What is Roe v. Wade?
Roe v. Wade is a landmark ruling by the United States Supreme Court in 1973 that established a constitutional right to abortion. The court concluded that abortion care was fundamental to a women's right to privacy under the due process clause of the 14th Amendment, making abortion accessible throughout the US. Despite this protection, opponents of abortion continued to challenge Roe v. Wade, and the ruling was overturned in 2022.
What is Dobbs v. Jackson Women's Health Organization?
Dobbs v. Jackson Women's Health Organization is a Supreme Court decision that focused on abortions, specifically the regulation of abortion by the state of Mississippi. The law in the state only allowed abortions if there was a medical emergency or severe abnormality in the fetus, which was contradictory to Roe v. Wade. The Supreme Court used the case to review and ultimately overturn Roe v. Wade in 2022, allowing for states to significantly restrict access to abortion services.
What to consider if you're residing in a state where abortion is banned
If you need to consider an abortion in a state where it is illegal, you should seek medical advice from a qualified medical practitioner in the proper jurisdiction. It's important to understand your medical rights when it comes to abortion, so be sure to ask questions and research thoroughly before making your decision. You may also be able to access medical abortion by using telemedicine or visiting a medical provider outside the state. Take time to familiarize yourself with all available options, so you can make an informed choice that is best and safest for you.
Is taking the abortion pill in my own home legal in states where abortion is banned?
Abortion laws vary widely from state to state. In some states, the person prescribing the abortion pill will be the one to potentially face charges. In others, women taking the pill could potentially be prosecuted under child endangerment laws. Healthcare providers may be required to report individuals who they suspect may have had an abortion. This is important to keep in mind, as the need for medical care after an abortion may be necessary in certain circumstances. It is always best to seek medical and legal advice from a trusted source about the abortion laws in your specific state of residence.
- Journal of the American Medical Association. Requests for Self-managed Medication Abortion Provided Using Online Telemedicine in 30 US States Before and After the Dobbs v Jackson Women's Health Organization Decision.
- The American Journal of Nursing. Ethical Care for Patients with Self-Managed Abortion After Roe.
- Revised Statutes of Missouri Title XII Public Health and Welfare.
- Office of the Oklahoma Attorney General.
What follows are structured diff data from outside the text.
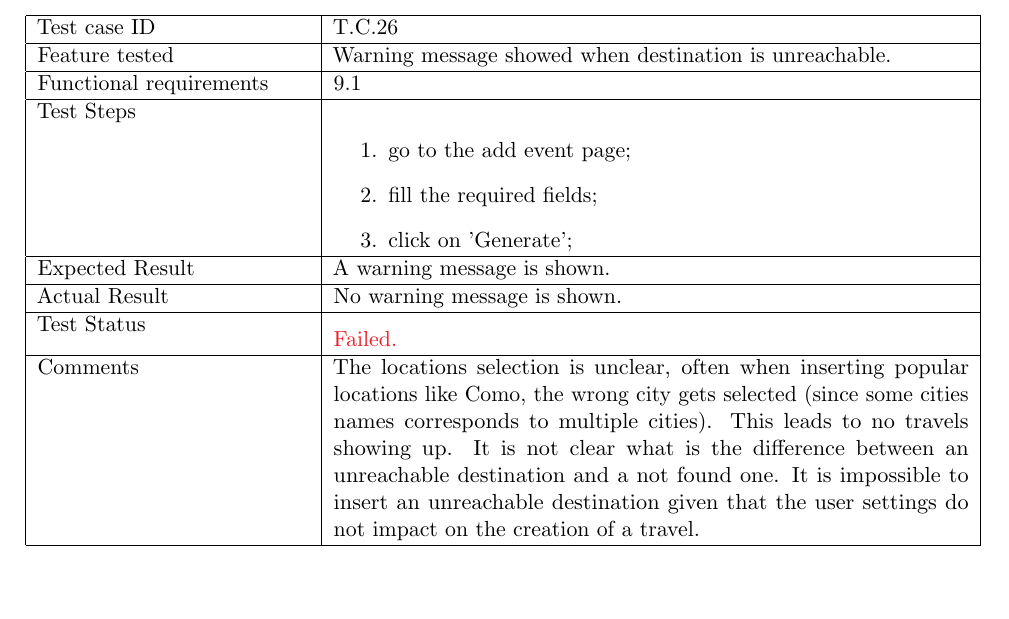
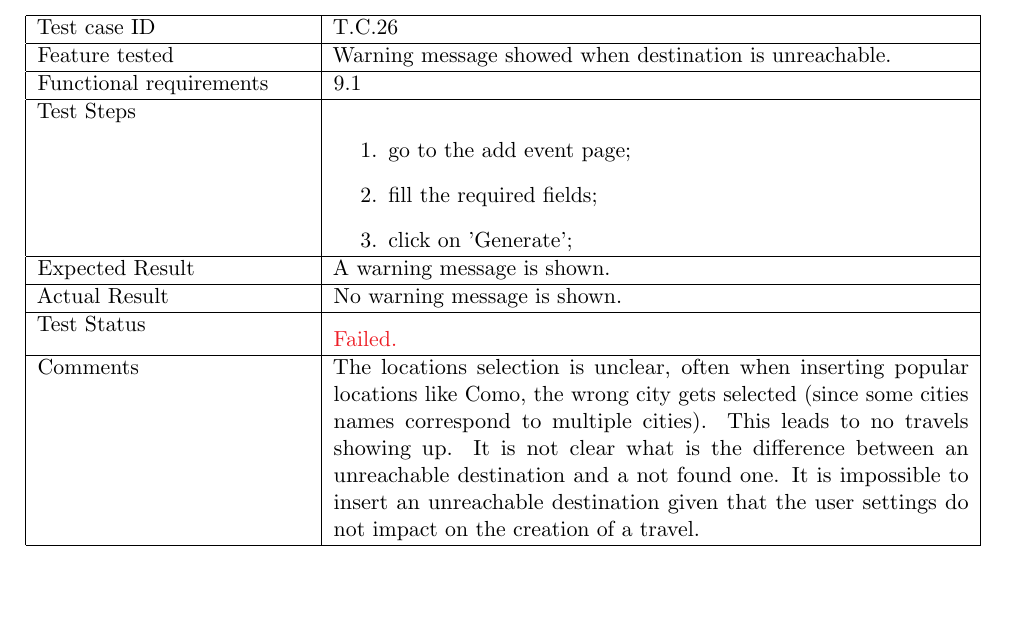
Before and after one commit to JustSalva/MelziPinaSalvadore, a LaTeX document (ATD/ATD.tex, which reads ATD/3-AcceptanceTestCases/test_cases.tex): part of page 17 of 18, cut so that both start at the same text. Compiled offline with pdfLaTeX.

Commit message:
ATD - grammar fix

```diff
--- a/ATD/3-AcceptanceTestCases/test_cases.tex
+++ b/ATD/3-AcceptanceTestCases/test_cases.tex
@@ -775,7 +775,7 @@ distance\\
 		\hline
 		Test Status & \color{Red}Failed.\\
 		\hline
-		Comments & The locations selection is unclear, often when inserting popular locations like Como, the wrong city gets selected (since some cities names corresponds to multiple cities). This leads to no travels showing up. It is not clear what is the difference between an unreachable destination and a not found one. It is impossible to insert an unreachable destination given that the user settings do not impact on the creation of a travel. \\
+		Comments & The locations selection is unclear, often when inserting popular locations like Como, the wrong city gets selected (since some cities names correspond to multiple cities). This leads to no travels showing up. It is not clear what is the difference between an unreachable destination and a not found one. It is impossible to insert an unreachable destination given that the user settings do not impact on the creation of a travel. \\
 		\hline
 
 		\end{tabular}
```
Attorney General O'Connor Releases Guidance for Law Enforcement After Newest Abortion Law Takes Effect.
- Self-Induced Abortion (SIA) Legal Team. Roe's unfinished promise: decriminalizing abortion once and for all.
- Texas Constitution and Statutes. Health and Safety Code.